[Records from a dataset]
○ ○ ○ ○ ○

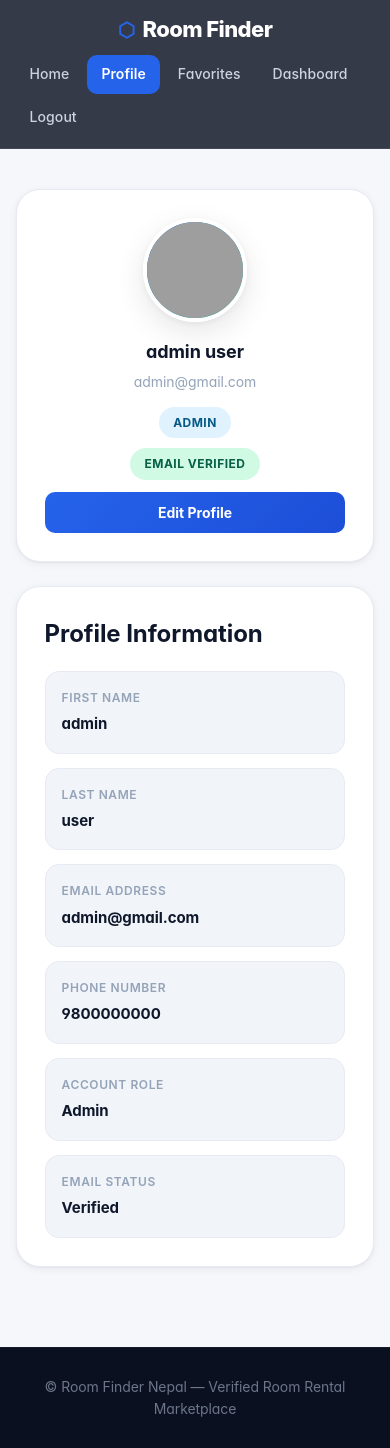
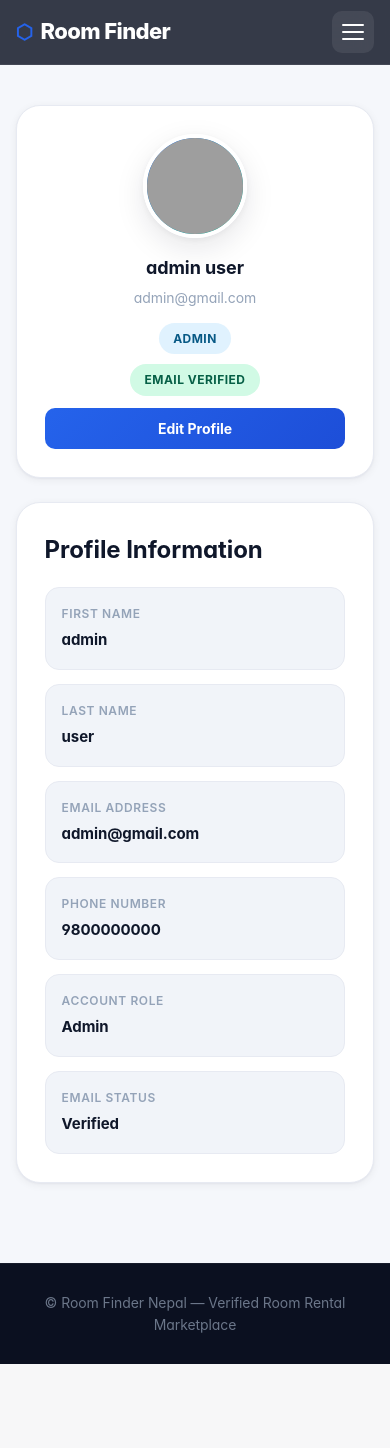
Before and after one commit to grgsaugat11/room-finder-nepal-django, a Django app: page /accounts/profile/ in a window 390 px wide. After the commit the page ends 1364 px from the top, so only its background shows below. Run offline with Django 5.2, Linux system fonts and the light colour scheme; a user stored in the database is signed in; grey boxes are pictures that could not be loaded.

Commit message:
Implement hamburger navigation for mobile view

```diff
--- a/static/css/style.css
+++ b/static/css/style.css
@@ -204,6 +204,44 @@ img {
   color: #ffffff;
   background: var(--primary);
   font-weight: 600;
+}
+
+/* =========================
+   HAMBURGER NAV
+========================= */
+
+.hamburger-btn {
+  display: none;
+  width: 42px;
+  height: 42px;
+  border: none;
+  border-radius: var(--r-sm);
+  background: rgba(255, 255, 255, 0.08);
+  cursor: pointer;
+  align-items: center;
+  justify-content: center;
+  flex-direction: column;
+  gap: 5px;
+}
+
+.hamburger-btn span {
+  width: 22px;
+  height: 2px;
+  background: #ffffff;
+  border-radius: var(--r-pill);
+  transition: transform 0.22s ease, opacity 0.22s ease;
+}
+
+.hamburger-btn.active span:nth-child(1) {
+  transform: translateY(7px) rotate(45deg);
+}
+
+.hamburger-btn.active span:nth-child(2) {
+  opacity: 0;
+}
+
+.hamburger-btn.active span:nth-child(3) {
+  transform: translateY(-7px) rotate(-45deg);
 }
 
 /* =========================
@@ -3152,12 +3190,44 @@ img {
   }
 }
 
-@media (max-width: 600px) {
+@media (max-width: 760px) {
   .nav-content {
+    position: relative;
+    height: 64px;
+    padding: 0;
+    flex-direction: row;
+  }
+
+  .hamburger-btn {
+    display: flex;
+  }
+
+  .navbar nav {
+    position: absolute;
+    top: 64px;
+    left: 0;
+    right: 0;
+
+    display: none;
     flex-direction: column;
-    gap: 8px;
-    height: auto;
-    padding: 12px 0;
+    gap: 6px;
+
+    background: rgba(19, 15, 42, 0.98);
+    border: 1px solid rgba(255, 255, 255, 0.08);
+    border-top: none;
+    border-radius: 0 0 var(--r-lg) var(--r-lg);
+
+    padding: 14px;
+    box-shadow: var(--shadow-lg);
+  }
+
+  .navbar nav.show {
+    display: flex;
+  }
+
+  .navbar nav a {
+    width: 100%;
+    padding: 12px 14px;
   }
 
   .search-box {
--- a/static/js/main.js
+++ b/static/js/main.js
@@ -227,3 +227,24 @@ document.addEventListener('DOMContentLoaded', function () {
         }
     });
 });
+
+document.addEventListener('DOMContentLoaded', function () {
+    const hamburgerBtn = document.getElementById('hamburger-btn');
+    const mainNav = document.getElementById('main-nav');
+
+    if (!hamburgerBtn || !mainNav) {
+        return;
+    }
+
+    hamburgerBtn.addEventListener('click', function () {
+        hamburgerBtn.classList.toggle('active');
+        mainNav.classList.toggle('show');
+    });
+
+    mainNav.querySelectorAll('a').forEach(function (link) {
+        link.addEventListener('click', function () {
+            hamburgerBtn.classList.remove('active');
+            mainNav.classList.remove('show');
+        });
+    });
+});
--- a/templates/base.html
+++ b/templates/base.html
@@ -14,7 +14,13 @@
     <div class="container nav-content">
         <a href="{% url 'home' %}" class="logo">Room Finder</a>
 
-        <nav>
+        <button type="button" class="hamburger-btn" id="hamburger-btn" aria-label="Toggle navigation">
+            <span></span>
+            <span></span>
+            <span></span>
+        </button>
+
+        <nav id="main-nav">
             <a href="{% url 'home' %}"
                class="{% if request.resolver_match.url_name == 'home' %}active-nav{% endif %}">
                 Home
```
Also changed, not shown: db.sqlite3.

○ ○ ○ ○ ○

> **ABOUT THIS EXERCISE**: All lines above that contain "navbar" are required in the answer.

> **RESULT**:
+  .navbar nav {
+  .navbar nav.show {
+  .navbar nav a {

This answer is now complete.